Make the right moves now
1. Be sure to adjust your prior filed returns
for errors or omissions before the end of the year, especially if you
suspect CRA owes you money. Remember, the 2008 tax year is statute-barred
as of January 1 so you’ll leave money on the table forever if you miss this
2. Plan your income sources.
Earning a variety of different income sources with different tax attributes
can help you to “average down” the taxes you pay.
3. Time your income receipts.
If you expect your income to be higher next year, go ahead and pull out
that extra $5,000 from your RRIF to surprise your spouse with a vacation.
If your income will be lower next year, fund that vacation from another
source, and save the extra RRIF withdrawal until next January to postpone
that extra taxable RRIF income for a year.
4. Don’t skimp on your RRSP contribution.
An RRSP contribution will increase your tax credits and your after-tax cash
flow, too, because it will help you reduce clawbacks of important social
benefits you’ll receive all year long.
5. Top up your RESP contributions.
It’s a gift that will generate a Canada Education Savings Grant for you,
which will embellish on education savings opportunities for your family.
6. File family tax returns together.
Because many credits are based on “family” rather than “individual” net
income, you and your spouse need to file tax returns together. It’s a smart
start to the new year to focus on family tax planning. Hunting down and
organizing receipts early can really help, to avoid the annual tax filing
panic. Spend some time getting organized now, before the tax-filing
deadline, if you can.
Tax tools of the trade
* Own a private corporation?
File a T2 corporate tax return and pay attention to the new Tax on Split
Income rules for adults starting in 2018. As well, inquire about the new
rules regarding passive investment income in a private corporation, which
begin January 1, 2019.
* Sold or transferred your home?
Form T2019 Designation of a Property as a Principal Residence will need to
be filed. It’s complicated, so be sure to solicit some professional help
* Leaving Canada for good?
List reportable properties with your final T1 return: T1161 List of
Properties by an Emigrant of Canada. You may have a departure tax, so get
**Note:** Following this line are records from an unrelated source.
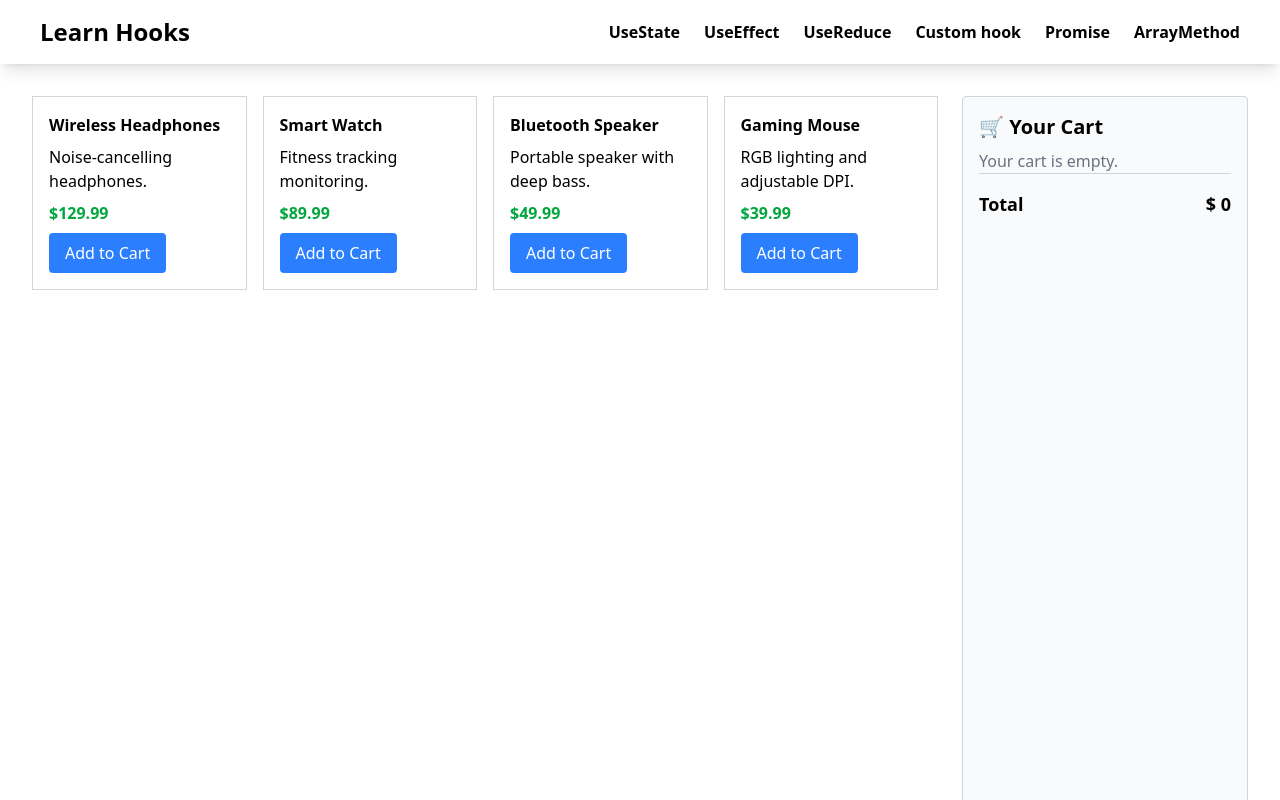
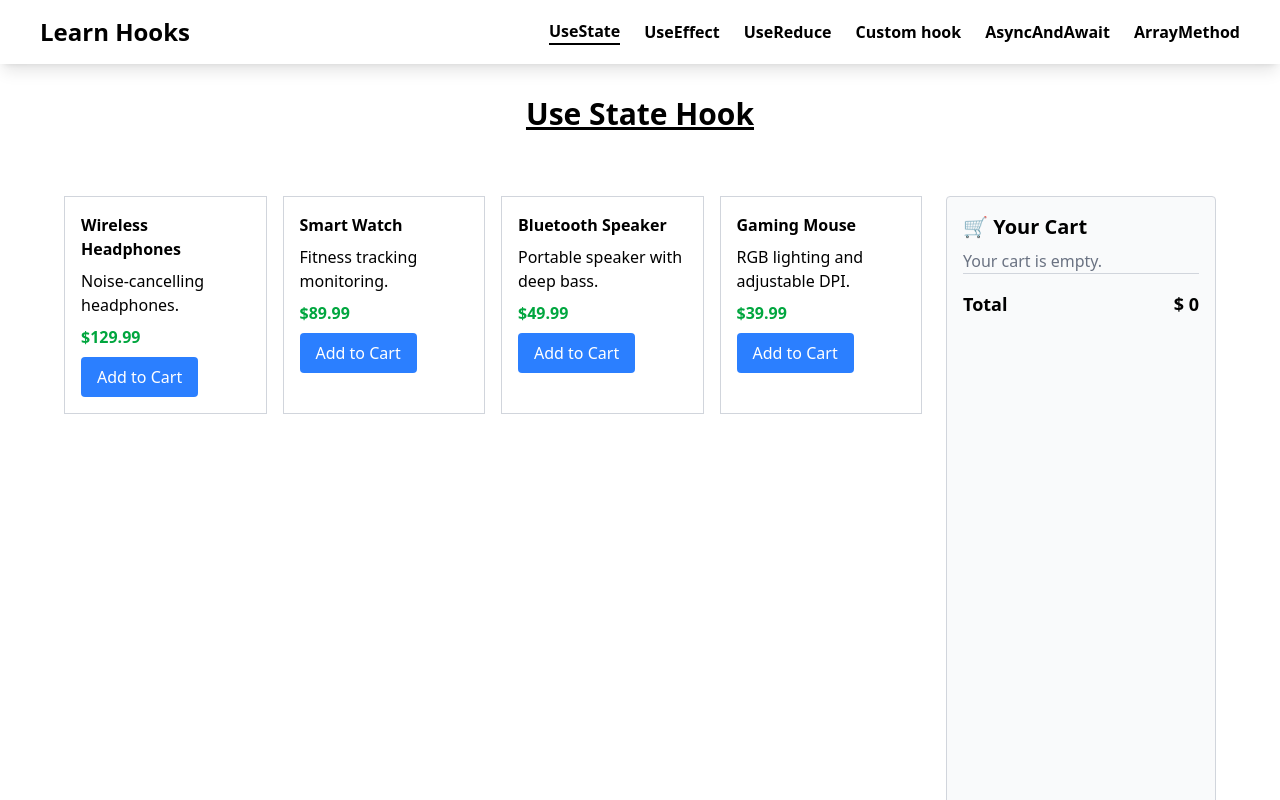
Before and after one commit to rakibul12212/learn-hooks, a Next.js app: page /Pages/UseStatePage in a window 1280 px wide. Shown: the top 800 px of the page. Built offline with nearby package versions, Linux system fonts and the light colour scheme.

Commit message:
useeffect and async&await

```diff
--- /dev/null
+++ b/src/app/Pages/AsyncAndAwaitPage/page.jsx
@@ -0,0 +1,43 @@
+"use client";
+import React, { useEffect, useState } from "react";
+
+const AsyncAndAwaitPage = () => {
+  const [comments, setComments] = useState(null);
+  useEffect(() => {
+    const fetchComments = async () => {
+      const res = await fetch("https://jsonplaceholder.typicode.com/comments");
+      const data = await res.json();
+      setComments(data);
+    };
+    fetchComments();
+  }, []);
+  if (!comments)
+    return (
+      <p className="flex justify-center items-center h-screen text-2xl font-semibold">
+        Loading...
+      </p>
+    );
+
+  return (
+    <div className="space-y-8 p-8">
+      <p className="text-center text-3xl font-semibold">
+        <u>Async And Await</u>
+      </p>
+      <div className="space-y-4 p-4 grid grid-cols-1 md:grid-cols-2 lg:grid-cols-3 gap-8">
+        {comments.slice(0, 9).map((item, id) => (
+          <div key={id} className="p-4 border border-gray-300 space-y-2">
+            <p className="font-bold text-2xl">{item.name}</p>
+            <p className=" text-lg">
+              <span className="font-semibold">Email:</span> {item.email}
+            </p>
+            <p className=" text-lg">
+              <span className="font-semibold">Comment:</span> {item.body}
+            </p>
+          </div>
+        ))}
+      </div>
+    </div>
+  );
+};
+
+export default AsyncAndAwaitPage;
--- a/src/app/Pages/PromisePage/page.jsx
+++ /dev/null
@@ -1,7 +0,0 @@
-import React from "react";
-
-const PromisePage = () => {
-  return <div>PromisePage</div>;
-};
-
-export default PromisePage;
--- a/src/app/Pages/UseEffectPage/page.jsx
+++ b/src/app/Pages/UseEffectPage/page.jsx
@@ -1,7 +1,15 @@
+import UseEffectHookPage from "@/component/Hooks/UseEffect/UseEffectHookPage";
 import React from "react";
 
 const UseEffectPage = () => {
-  return <div>UseEffectPage</div>;
+  return (
+    <div className="space-y-8 p-8">
+      <p className="text-center text-3xl font-semibold">
+        <u>Use Effect Hook</u>
+      </p>
+      <UseEffectHookPage />
+    </div>
+  );
 };
 
 export default UseEffectPage;
--- a/src/app/Pages/UseStatePage/page.jsx
+++ b/src/app/Pages/UseStatePage/page.jsx
@@ -3,7 +3,10 @@ import UseStateHookPage from "@/component/Hooks/UseState/UseStateHookPage";
 
 const UseStatePage = () => {
   return (
-    <div>
+    <div className="space-y-8 p-8">
+      <p className="text-center text-3xl font-semibold">
+        <u>Use State Hook</u>
+      </p>
       <UseStateHookPage />
     </div>
   );
--- /dev/null
+++ b/src/component/Hooks/UseEffect/UseEffectHookPage.jsx
@@ -0,0 +1,48 @@
+"use client";
+import { useEffect, useState } from "react";
+
+const UseEffectHookPage = () => {
+  const [users, setUsers] = useState(null);
+
+  useEffect(() => {
+    fetch("https://jsonplaceholder.typicode.com/users")
+      .then((res) => res.json())
+      .then((json) => setUsers(json));
+  }, []);
+
+  if (!users)
+    return (
+      <p className="flex justify-center items-center h-screen text-2xl font-semibold">
+        Loading...
+      </p>
+    );
+
+  return (
+    <div className="space-y-4 p-4 grid grid-cols-1 md:grid-cols-2 lg:grid-cols-3 gap-4">
+      {users.map((user) => (
+        <div key={user.id} className="p-4 border border-gray-300 space-y-2">
+          <p className="font-bold text-2xl">{user.name}</p>
+          <p className="text-lg">Email : {user.email}</p>
+          <p className="text-lg">Phone :{user.phone}</p>
+          <p className="text-lg">Website: {user.website}</p>
+          <p className="font-bold">Address :</p>
+          <p>
+            {user.address.suite},{user.address.street},{user.address.city},
+            {user.address.zipcode}
+          </p>
+
+          <div>
+            <p className="font-bold">Company details :</p>
+            <ul>
+              <li>{user.company.name}</li>
+              <li>{user.company.catchPhrase}</li>
+              <li>{user.company.bs}</li>
+            </ul>
+          </div>
+        </div>
+      ))}
+    </div>
+  );
+};
+
+export default UseEffectHookPage;
--- a/src/component/Shared/Header.jsx
+++ b/src/component/Shared/Header.jsx
@@ -1,19 +1,38 @@
+"use client";
+
 import Link from "next/link";
+import { usePathname } from "next/navigation";
 import React from "react";
 
+const navLinks = [
+  { href: "/Pages/UseStatePage", label: "UseState" },
+  { href: "/Pages/UseEffectPage", label: "UseEffect" },
+  { href: "/Pages/UseReducePage", label: "UseReduce" },
+  { href: "/Pages/CustomHookPage", label: "Custom hook" },
+  { href: "/Pages/AsyncAndAwaitPage", label: "AsyncAndAwait" },
+  { href: "/Pages/ArrayMethodPage", label: "ArrayMethod" },
+];
+
 const Header = () => {
+  const pathname = usePathname();
+
   return (
-    <div className="flex  items-center justify-between px-10 py-4 shadow-lg">
+    <div className="flex items-center justify-between px-10 py-4 shadow-lg">
       <Link href="/" className="font-semibold text-2xl">
         Learn Hooks
       </Link>
       <ul className="flex items-center justify-center gap-x-6 font-semibold">
-        <Link href="/Pages/UseStatePage">UseState</Link>
-        <Link href="/Pages/UseEffectPage">UseEffect</Link>
-        <Link href="/Pages/UseReducePage">UseReduce</Link>
-        <Link href="/Pages/CustomHookPage">Custom hook</Link>
-        <Link href="/Pages/PromisePage">Promise</Link>
-        <Link href="/Pages/ArrayMethodPage">ArrayMethod</Link>
+        {navLinks.map((link) => (
+          <Link
+            key={link.href}
+            href={link.href}
+            className={`hover:border-b-2 ${
+              pathname === link.href ? "border-b-2 " : ""
+            }`}
+          >
+            {link.label}
+          </Link>
+        ))}
       </ul>
     </div>
   );
```
Also changed, not shown: 1 other file (tests, documents, lock files or other folders).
some experienced professional help.
Your audit-buster checklist
Keep meticulous tax records – in order – all year long to save time and
money on filing your audit-proof tax return. This is your first defence in
the tax filing requirement.
Preserve your appeal rights:
Take note of the date on your Notice of Assessment or Reassessment – CRA’s
response to your tax filing. This is used to determine your further appeal
rights. Keep a hard copy of this form with your permanent tax records.
A departure tax is payable if you leave Canada permanently, but it’s
reversible if you change your mind. Keep all your tax records.
Understand the different definitions of income – both active and passive –
and the power that CRA auditors have to challenge their tax attributes. On
an audit, you may need to prove why an investment should be considered
passive rather than active in nature, to save tax dollars.
Beware of the potential for income recharacterization:
CRA can consider a single transaction or a series of transactions to be
business income (100% taxable), although you filed them as a capital
transaction (50% taxable). The burden of proof is on you to convince CRA
why you are right. Keep detailed records about the reasons for the
transaction, its relationship to your regular line of work and other
criteria set out by CRA in its Interpretation Bulletin 459.
These tax tips were excerpted from Evelyn Jacks’ book
Essential Tax Facts: How to Make the Right Moves and Be
Audit-Proof, Too, which has been fully updated with the information you need to know when
filing your 2018 taxes.
© 2019 The Knowledge Bureau, Inc. All rights reserved. Reprinted with
is the founder and President of Knowledge Bureau, which
brings continuing financial education in the multiple areas of
specialization to advisors and their clients. She is the author of 52
books on tax and wealth planning. This article
originally appeared in the
Knowledge Bureau Report. Follow Evelyn Jacks on Twitter
@EvelynJacks. Visit her blog at www.evelynjacks.com.
Notes and Disclaimer
The foregoing is for general information purposes only and is the opinion
of the writer. No guarantee of investment performance is made or implied.
It is not intended to provide specific personalized advice including,
without limitation, investment, financial, legal, accounting or tax advice.